    if (mcs == null) return;

 

    _MenuCommand = new OleMenuCommand(

      ExecuteMenuCommandCallback,

      ChangeCallback,

      BeforeStatusQueryCallback,

      _CommandId);

    mcs.AddCommand(_MenuCommand);

  }

All we have left is to call the appropriate virtual event methods in menu command event handlers:

  private void ExecuteMenuCommandCallback(object sender, EventArgs e)

  {

    OleMenuCommand command = sender as OleMenuCommand;

    if (command != null) OnExecute(command);

  }

 

  private void ChangeCallback(object sender, EventArgs e)

  {

    OleMenuCommand command = sender as OleMenuCommand;

    if (command != null) OnChange(command);

  }

 

  private void BeforeStatusQueryCallback(object sender, EventArgs e)

  {

    OleMenuCommand command = sender as OleMenuCommand;

    if (command != null) OnQueryStatus(command);

  }

Creating a command handler class

Using the MenuCommandHandler as a base class it is quite easy to create our own command handler class. For example, the following code creates a menu handler displaying a tool window:
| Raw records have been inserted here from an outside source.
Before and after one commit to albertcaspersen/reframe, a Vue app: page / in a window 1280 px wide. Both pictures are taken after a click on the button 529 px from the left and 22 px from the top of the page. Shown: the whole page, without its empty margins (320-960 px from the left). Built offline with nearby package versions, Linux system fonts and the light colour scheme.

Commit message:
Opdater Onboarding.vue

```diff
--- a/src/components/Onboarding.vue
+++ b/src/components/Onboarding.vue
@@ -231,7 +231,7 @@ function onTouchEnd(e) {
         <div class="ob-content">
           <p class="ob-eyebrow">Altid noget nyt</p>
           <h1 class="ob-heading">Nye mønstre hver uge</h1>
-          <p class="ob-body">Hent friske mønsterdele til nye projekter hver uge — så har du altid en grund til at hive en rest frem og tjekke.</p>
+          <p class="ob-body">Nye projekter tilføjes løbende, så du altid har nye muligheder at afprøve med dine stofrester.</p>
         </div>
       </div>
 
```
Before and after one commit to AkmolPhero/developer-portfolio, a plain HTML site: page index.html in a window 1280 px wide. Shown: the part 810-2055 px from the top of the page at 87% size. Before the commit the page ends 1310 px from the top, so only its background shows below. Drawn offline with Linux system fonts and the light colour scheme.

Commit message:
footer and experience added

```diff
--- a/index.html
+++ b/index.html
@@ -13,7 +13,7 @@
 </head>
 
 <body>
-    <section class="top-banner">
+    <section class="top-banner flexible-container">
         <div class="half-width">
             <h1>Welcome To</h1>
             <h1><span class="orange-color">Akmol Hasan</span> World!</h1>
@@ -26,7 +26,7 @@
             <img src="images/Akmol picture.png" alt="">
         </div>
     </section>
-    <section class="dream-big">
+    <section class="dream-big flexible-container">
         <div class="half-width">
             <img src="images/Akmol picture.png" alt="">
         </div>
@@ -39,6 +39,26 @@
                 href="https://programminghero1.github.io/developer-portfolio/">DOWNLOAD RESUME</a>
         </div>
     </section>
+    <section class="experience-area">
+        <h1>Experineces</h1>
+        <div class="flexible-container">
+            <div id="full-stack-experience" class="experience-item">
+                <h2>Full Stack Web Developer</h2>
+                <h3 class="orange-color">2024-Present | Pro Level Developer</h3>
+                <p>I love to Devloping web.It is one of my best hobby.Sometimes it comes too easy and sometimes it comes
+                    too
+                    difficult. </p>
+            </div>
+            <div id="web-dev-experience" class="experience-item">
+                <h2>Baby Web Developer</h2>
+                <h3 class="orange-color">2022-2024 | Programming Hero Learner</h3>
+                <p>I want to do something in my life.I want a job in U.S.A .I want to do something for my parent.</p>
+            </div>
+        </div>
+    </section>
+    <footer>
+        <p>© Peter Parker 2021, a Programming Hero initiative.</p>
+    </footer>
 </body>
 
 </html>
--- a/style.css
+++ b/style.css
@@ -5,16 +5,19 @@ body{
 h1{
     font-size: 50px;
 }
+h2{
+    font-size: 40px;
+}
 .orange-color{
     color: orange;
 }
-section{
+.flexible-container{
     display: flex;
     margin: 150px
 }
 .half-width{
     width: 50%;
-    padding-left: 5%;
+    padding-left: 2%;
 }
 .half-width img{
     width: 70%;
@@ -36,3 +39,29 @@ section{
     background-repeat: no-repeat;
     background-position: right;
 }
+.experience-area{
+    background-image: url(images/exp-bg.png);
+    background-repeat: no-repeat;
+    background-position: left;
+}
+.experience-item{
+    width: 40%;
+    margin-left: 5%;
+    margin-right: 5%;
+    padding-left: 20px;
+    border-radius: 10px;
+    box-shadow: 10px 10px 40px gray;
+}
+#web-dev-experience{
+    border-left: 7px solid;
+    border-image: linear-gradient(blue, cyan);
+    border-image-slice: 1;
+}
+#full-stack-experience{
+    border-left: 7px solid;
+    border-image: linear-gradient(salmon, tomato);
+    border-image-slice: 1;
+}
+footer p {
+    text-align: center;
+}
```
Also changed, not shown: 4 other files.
[CommandID(GuidList.GuidHowToPackageCmdSetString,

  PkgCmdIDList.cmdShowLearnVSXNowTool)]

internal sealed class LearnVSXNowViewCommandHandler : MenuCommandHandler

{

  public LearnVSXNowViewCommandHandler(Package package) : base(package)

  {

  }

 

  protected override void OnExecute(OleMenuCommand command)

  {

    ToolWindowPane window =

      Package.FindToolWindow(typeof(LearnVSXNowToolWindow), 0, true);

    if ((null == window) || (null == window.Frame))

    {

      throw new NotSupportedException(Resources.CanNotCreateWindow);

    }

    IVsWindowFrame windowFrame = (IVsWindowFrame)window.Frame;

    Microsoft.VisualStudio.ErrorHandler.ThrowOnFailure(windowFrame.Show());

  }

}

The code is straightforward and shows how easy to create a custom command handler. In the case we want to access our package with its strong type, we can change the constructor of the class according to the following pattern:

internal sealed class MyCommandHandler : MenuCommandHandler

{

  private readonly MyPackage _MyPackage   public MyCommandHandler(MyPackage package) : base(package)

  {

    _MyPackage = package;  }   protected override void OnExecute(OleMenuCommand command)

  {

    // ...

    _Mypackage.SomeMethod();

    // ...

  }

}

Is used the pattern introduced here and it definitely made my code easier to create and maintain.


Posted Apr 06 2008, 08:14 AM by inovak
Filed under: ,

Comments

29decibel wrote re: LVN! Sidebar #4 - Command handlers
on Wed, Feb 18 2009 12:02

wonderful pattern

great thanks

Clomiphene 50 mg wrote re: LVN! Sidebar #4 - Command handlers
on Wed, Feb 27 2013 17:38

CPkvK2 I truly appreciate this blog.Really thank you! Awesome.